As we can see in the chart above, most companies report that more than 90% of the fresh eggs they use are already cage-free. For Barilla, the transition has been 100% concluded for all egg types. For La Clementina, Colomer, Jeno’s Pizza, Mikaela, Oma, Presto, Servihoteles, and Vapiano (in Colombia), all of the fresh eggs that are used are cage-free.


Overall, the results show that more progress is being made in terms of the use of fresh eggs. In the future, we will try to determine whether other types of eggs are being used less or whether more effort has to be made to start the transition for processed eggsand eggs that are used as ingredients.

MORE Takeaways:

The report in numbers

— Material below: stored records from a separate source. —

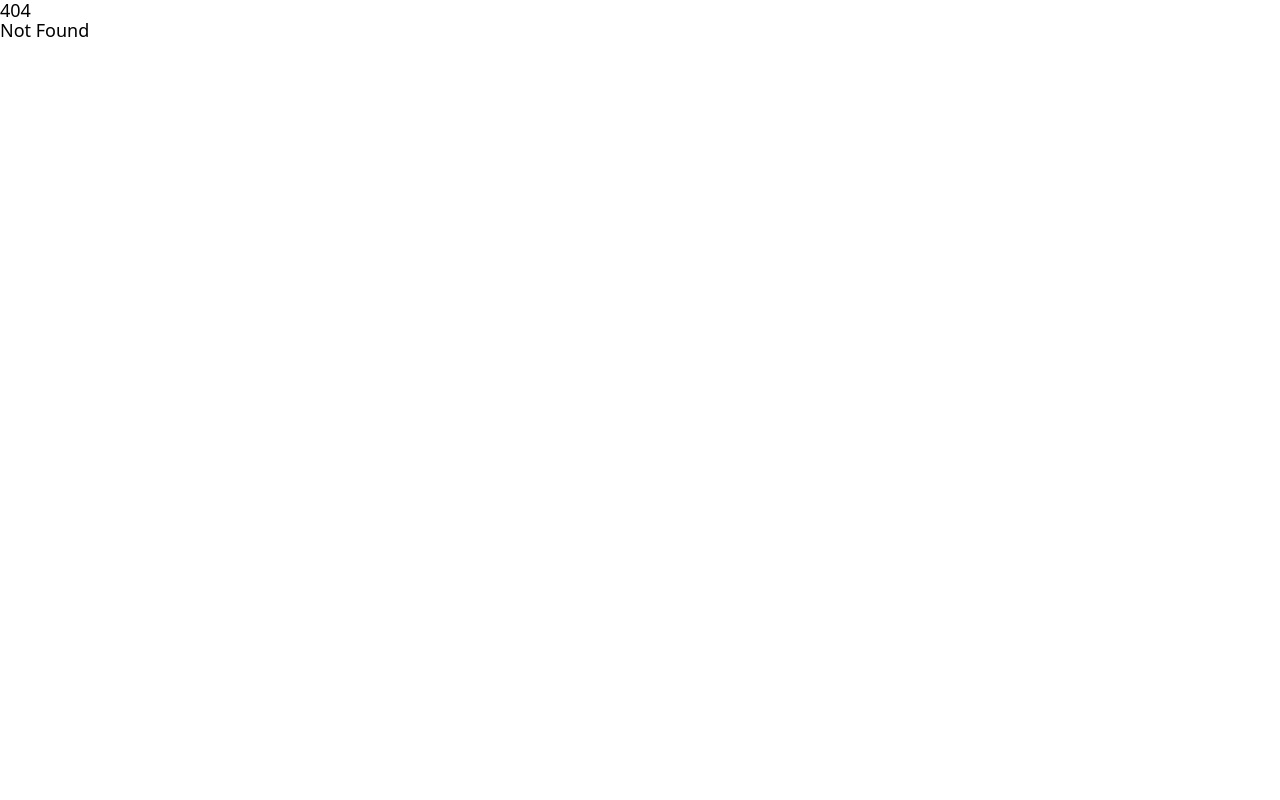
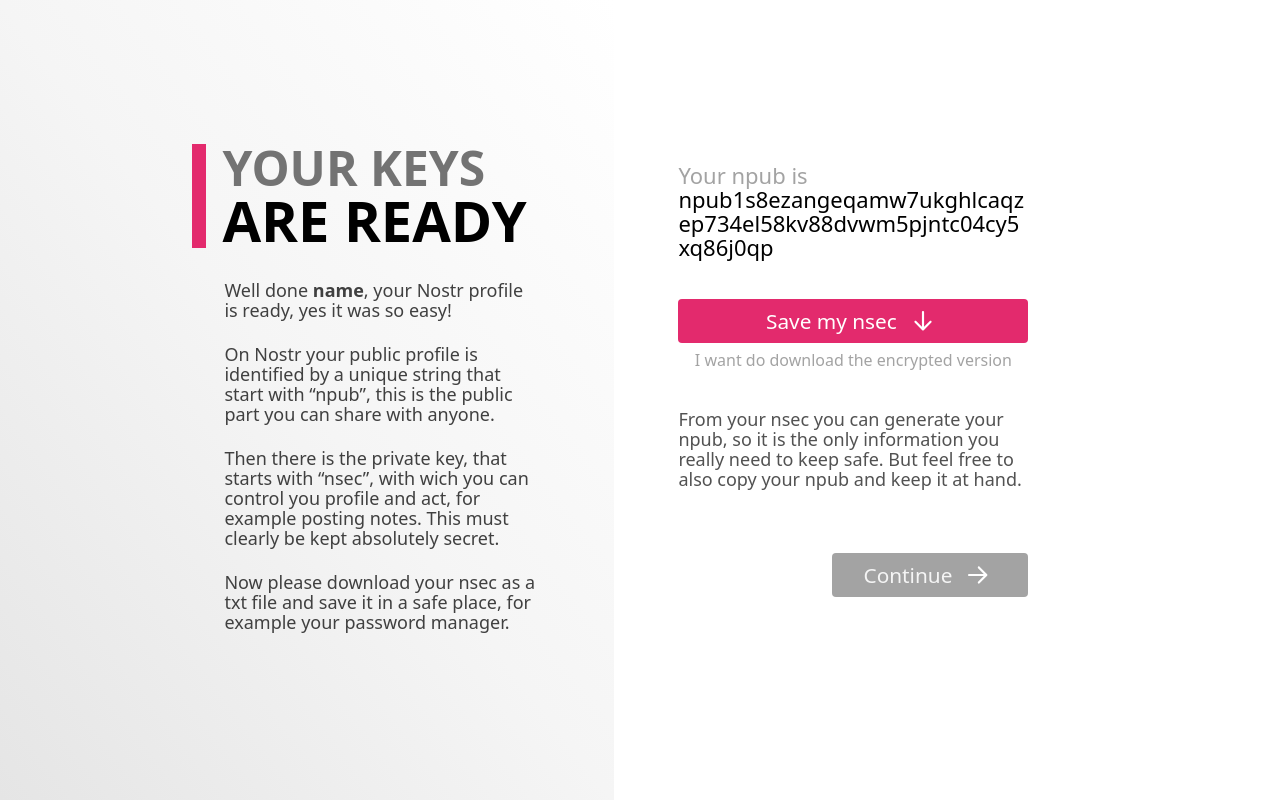
Before and after one commit to nostr-net/nstart, a SvelteKit app: page /download in a window 1280 px wide. Before the commit this address had no page. Built offline with nearby package versions, Linux system fonts and the light colour scheme.

Commit message:
Add download steps

```diff
--- /dev/null
+++ b/src/routes/download/+page.svelte
@@ -0,0 +1,188 @@
+<script>
+	import TwoColumnLayout from '$lib/TwoColumnLayout.svelte';
+	import { goto } from '$app/navigation';
+
+	let ncryptOption = false;
+	let backupInitialized = false;
+	let backupDone = false;
+	let password = '';
+
+	function togglePasswordField() {
+		ncryptOption = !ncryptOption;
+	}
+
+	function downloadBackup() {
+		if (ncryptOption && !password) {
+			alert('Please enter a password before downloading the encrypted backup');
+			return;
+		}
+
+		const blob = new Blob(['nsecxxxxxxxxxxxxxxxxxxxxxxxxxx'], { type: 'text/plain' });
+		const link = document.createElement('a');
+		link.href = URL.createObjectURL(blob);
+		link.download = 'nostr-private-key.txt';
+		link.style.display = 'none';
+		document.body.appendChild(link);
+		link.click();
+		document.body.removeChild(link);
+		backupInitialized = true;
+	}
+
+	function navigateToOptions() {
+		goto('/options'); // Navigate to the options page
+	}
+</script>
+
+<TwoColumnLayout>
+	<div slot="intro">
+		<div class="w-full sm:mr-10 sm:max-w-[350px]">
+			<div class="mb-8 border-l-[0.9rem] border-strongpink pl-4 sm:-ml-8">
+				<h1 class="font-bold">
+					<div class="text-[3rem] leading-[1em] text-neutral-500 sm:text-[3rem]">YOUR KEYS</div>
+					<div class="break-words text-[3.5rem] leading-[1em] sm:h-auto sm:text-[3.5rem]" id="tw">
+						ARE READY
+					</div>
+				</h1>
+			</div>
+
+			<div class="leading-5 text-neutral-700 sm:w-[90%]">
+				<p class="mb-6">
+					Well done <strong>name</strong>, your Nostr profile is ready, yes it was so easy!
+				</p>
+				<p class="mb-6">
+					On Nostr your public profile is identified by a unique string that start with “npub”, this
+					is the public part you can share with anyone.
+				</p>
+				<p class="mb-6">
+					Then there is the private key, that starts with “nsec”, with wich you can control you
+					profile and act, for example posting notes. This must clearly be kept absolutely secret.
+				</p>
+				<p class="mb-6">
+					Now please download your nsec as a txt file and save it in a safe place, for example your
+					password manager.
+				</p>
+			</div>
+		</div>
+	</div>
+
+	<div slot="interactive">
+		<div class="mb-10 text-xl">
+			<div class=" text-neutral-400">Your npub is</div>
+			<div class="break-words">npub1s8ezangeqamw7ukghlcaqzep734el58kv88dvwm5pjntc04cy5xq86j0qp</div>
+		</div>
+
+		<div class="mb-6 flex flex-col justify-end">
+			{#if !backupInitialized}
+				{#if !ncryptOption}
+					<button
+						on:click={downloadBackup}
+						class="inline-flex w-full items-center justify-center rounded bg-strongpink px-8 py-3 text-[1.3rem] text-white"
+					>
+						Save my nsec <img
+							src="/icons/arrow-right.svg"
+							alt="continue"
+							class="ml-4 mr-2 h-5 w-5 rotate-90"
+						/>
+					</button>
+
+					<button
+						on:click={togglePasswordField}
+						class="mt-2 text-center text-sm text-neutral-400 hover:underline"
+						>I want do download the encrypted version</button
+					>
+				{/if}
+
+				{#if ncryptOption}
+					<!-- svelte-ignore a11y-autofocus -->
+					<input
+						type="text"
+						bind:value={password}
+						placeholder="Pick a password"
+						required
+						class="mb-6 w-full rounded border-2 border-neutral-300 px-4 py-2 text-xl focus:border-neutral-700 focus:outline-none"
+						autofocus
+					/>
+					<button
+						class="inline-flex w-full items-center justify-center rounded bg-strongpink px-8 py-3 text-[1.3rem] text-white"
+						on:click={downloadBackup}
+					>
+						Save my ncryptsec <img
+							src="/icons/arrow-right.svg"
+							alt="continue"
+							class="ml-4 mr-2 h-5 w-5 rotate-90"
+						/>
+					</button>
+
+					<button
+						on:click={togglePasswordField}
+						class="mt-2 text-center text-sm text-neutral-400 hover:underline"
+						>Never mind, I want do download the plain nsec</button
+					>
+				{/if}
+				<div class="mt-10 text-neutral-600">
+					From your nsec you can generate your npub, so it is the only information you really need
+					to keep safe. But feel free to also copy your npub and keep it at hand.
+				</div>
+			{:else}
+				<div class="flex justify-center">
+					<img src="/icons/done.svg" alt="Done" class="w-32" />
+				</div>
+				<div class="mt-12 text-lg">
+					<input
+						type="checkbox"
+						id="backup-checkbox"
+						class="hidden"
+						on:click={() => (backupDone = true)}
+						bind:checked={backupDone}
+					/>
+					<label for="backup-checkbox" class="flex cursor-pointer items-start">
+						<span
+							class={`mr-2 inline-block h-6 w-6 flex-none rounded border-2 ${backupDone ? 'border-strongpink bg-strongpink' : 'border-gray-300'}`}
+						>
+							{#if backupDone}
+								<svg
+									class="h-[19px] w-[18px] text-white"
+									fill="none"
+									viewBox="0 0 24 24"
+									stroke="currentColor"
+								>
+									<path
+										stroke-linecap="round"
+										stroke-linejoin="round"
+										stroke-width="4"
+										d="M5 13l4 4L19 7"
+									/>
+								</svg>
+							{/if}
+						</span>
+						<div>
+							{#if ncryptOption}
+								I confirm I saved the file and the password <strong>{password}</strong> in a safe place
+							{:else}
+								I confirm I saved the file with my unencrypted nsec in a safe place
+							{/if}
+						</div>
+					</label>
+				</div>
+				<button
+					on:click={() => {
+						backupInitialized = false;
+						backupDone = false;
+					}}
+					class="mt-6 text-left text-sm text-neutral-400 hover:underline"
+					>Do you need to download it again?</button
+				>
+			{/if}
+		</div>
+
+		<div class="mt-16 flex justify-end">
+			<button
+				on:click={navigateToOptions}
+				disabled={!backupDone}
+				class={`inline-flex items-center rounded px-8 py-3 text-[1.3rem] ${backupDone ? 'bg-strongpink text-white' : 'cursor-not-allowed bg-neutral-400 text-neutral-100'}`}
+			>
+				Continue <img src="/icons/arrow-right.svg" alt="continue" class="ml-4 mr-2 h-5 w-5" />
+			</button>
+		</div>
+	</div>
+</TwoColumnLayout>
```
Also changed, not shown: static/icons/done.svg (added).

Taking into account the egg usage per company and their respective commitment deadlines, we can anticipate that 2022 has the potential to start delivering substantial change for the egg market in Latin America.


Considering only companies reported progress in this edition, the total number of eggs they committed to use to complete their transition process until 2022 equals 253,000 units—more than double the number of eggs used by companies committed by 2025 (102,576 units).
 

It is important to note, however, that as more companies start to report progress, we expect this scenario to change. We will likely see higher volumes of eggs involved in these commitments in 2025 and 2028, as supermarkets have 2028 as their final deadline for non-exclusive brands.

Egg usage per sector:

  • Restaurant – 396,974

  • Hotel – 316,000

  • Coffee Shop – 56,000

  • Bakery – 3,180

  • Food Service – 3,000

  • Fast Food – 1,050

Egg usage per
commitment deadline:

  • 2025 – 415,974

  • 2022 – 353,000

  • 2020 – 3,180

  • 2018 – 3,000

  • 2017 – 1,050

*Responses based on replies from 13 companies.

The companies participating in the program were also asked to share information about their internal-awareness plans to inform employees about their cage-free egg policies, their plans to identify suppliers and their concrete steps to start sourcing from cage-free egg suppliers. The results were positive for these two topics. More than 70% of the participants mentioned having plans to educate their staff and the general public about their policies. More than 90% of the companies said they had already identified and contacted cage-free egg suppliers.

Companies that identified suppliers

12 companies

1company

Companies with awareness plans

9 companies

4 companies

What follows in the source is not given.